The U.S. Chamber of Commerce released a poll today showing that 57 percent of Americans say they support capitalism, compared with more than 70 percent who back free enterprise and free markets. Polls by the Gallup Organization and the Pew Research Center for the People & the Press earlier this year found similar lower levels of enthusiasm for the term.
“There’s been an erosion of support for capitalism,” Steve Lombardo, president of the Lombardo Consulting Group, which conducted the poll for the Chamber of Commerce, said in an interview. “It hasn’t become a bad word, but it’s less positive than it has been.”
The Chamber’s poll found 20 percent of those polled were neutral toward capitalism and 19 percent held negative views.
For the Chamber, corporate America’s biggest lobbying force in Washington, that lack of support is a cause for worry, said Stan Anderson, managing director of its Campaign for Free Enterprise.
“We need to do a better job of explaining the economic system in the United States and how it is working,” Anderson said in an interview. “We have been looking at anecdotal information that there was a misunderstanding of capitalism.”

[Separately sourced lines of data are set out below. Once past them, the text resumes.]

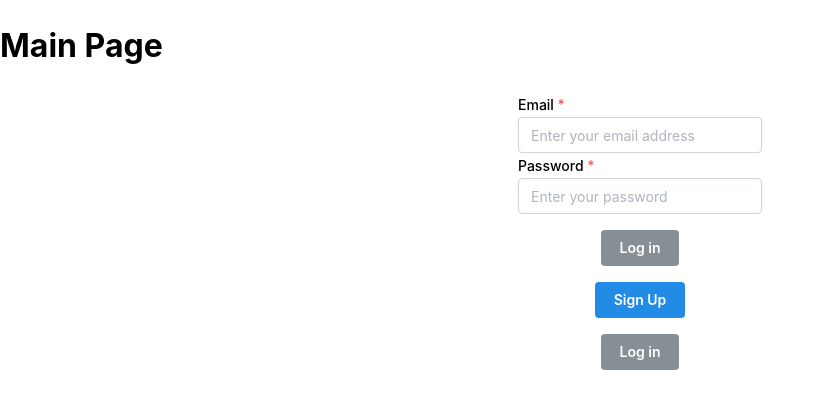
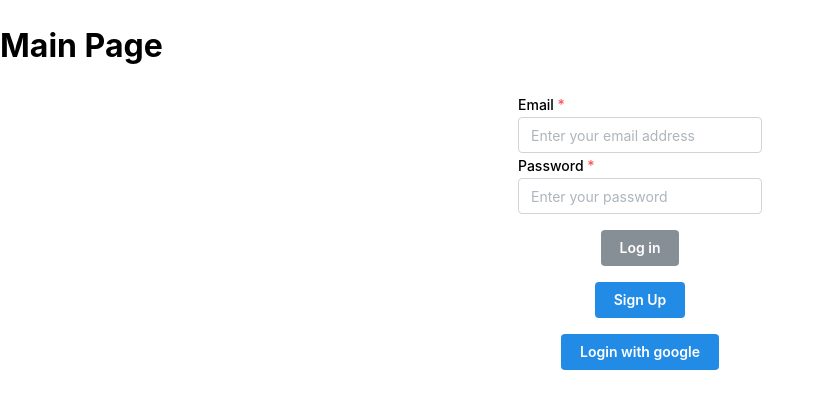
Before and after one commit to Jeco99/form, a Next.js app: page / in a window 1280 px wide. Shown: the top 408 px of the page, without its empty margins (0-823 px from the left). Built offline with nearby package versions, Linux system fonts and the light colour scheme.

Commit message:
working google authentication

```diff
--- a/app/login/loginWithGoogle.ts
+++ /dev/null
@@ -1,14 +0,0 @@
-"use server";
-import { createClient } from "@/utils/supabase/server";
-
-export async function loginWithGoogle() {
-  const supabase = createClient();
-  const { data, error } = await supabase.auth.signInWithOAuth({
-    provider: "google",
-    options: {
-      redirectTo: `${window.location}/auth/callback/v1`,
-    },
-  });
-  console.log(data);
-  console.log(error);
-}
--- a/app/login/page.tsx
+++ b/app/login/page.tsx
@@ -1,7 +1,7 @@
 import { Container, Flex, TextInput, Button } from "@mantine/core";
 import { login } from "./action";
 import Link from "next/link";
-import GoogleSignIn from "@/component/googleLogIn";
+import LogInWithGoogle from "../../component/googleauth/loginwithgoogle";
 
 export default function LoginPage() {
   return (
@@ -40,7 +40,7 @@ export default function LoginPage() {
             Sign Up
           </Button>
         </Link>
-        <GoogleSignIn />
+        <LogInWithGoogle />
 
         {/* <button formAction={login}>Log in</button>
           <button formAction={signup}>Sign up</button> */}
--- a/component/googleLogIn.tsx
+++ /dev/null
@@ -1,19 +0,0 @@
-"use client";
-
-import { loginWithGoogle } from "@/app/login/loginWithGoogle";
-import { Button } from "@mantine/core";
-
-export default function GoogleSignIn() {
-  return (
-    <>
-      <Button
-        variant="filled"
-        color="gray"
-        type="submit"
-        onClick={() => loginWithGoogle}
-      >
-        Log in
-      </Button>
-    </>
-  );
-}
--- /dev/null
+++ b/component/googleauth/loginwithgoogle.tsx
@@ -0,0 +1,14 @@
+"use client";
+import { createClient } from "@/utils/supabase/client";
+import { Button } from "@mantine/core";
+
+export default function LogInWithGoogle() {
+  const googleOauth = async () => {
+    const supabase = createClient();
+    const { data, error } = await supabase.auth.signInWithOAuth({
+      provider: "google",
+    });
+  };
+
+  return <Button onClick={googleOauth}>Login with google</Button>;
+}
```
Also changed, not shown: app/auth/callback/route.ts (deleted, +0 -37 lines).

‘Big Business, Big Government’
Anderson said Americans’ support for the term “free enterprise,” which was viewed positively by 78 percent of the respondents, may show that they just oppose any “-isms.”
Charles Derber, a sociologist at Boston College, says the results show the public’s unhappiness with the ties between “big business and big government,” exemplified by the multi-billion dollar bailout of banks in 2008.
“When people say they are down on capitalism, they mean they are down on corporate capitalism,” Derber, author of books including, “People Before Profit,” said in an interview. “They see capitalism as it exists here as anything but a free market.”
A Gallup poll in April found that 52 percent of those surveyed had a positive assessment of capitalism and 37 percent a negative view. Socialism had a 29 percent positive assessment.
“Reaction to ‘capitalism’ is lukewarm among many demographic groups,” Gallup editor Frank Newport wrote May 4. “Fewer than half of young people, women, people with lower incomes and those with less education react positively” to the term, he wrote.
“It is a reasonable hypothesis that in the midst of the current downturn and the visibility of the corporate excesses that negative assessments of capitalism have increased,” Newport said today in an interview. Gallup hadn’t polled about the term before, he said.
In addition to the findings on capitalism, the Chamber’s poll found that 43 percent of those surveyed said the Obama administration’s policies are making the economy worse compared with 23 percent believing it is making it better.
“There is a major trust deficit,” Lombardo said.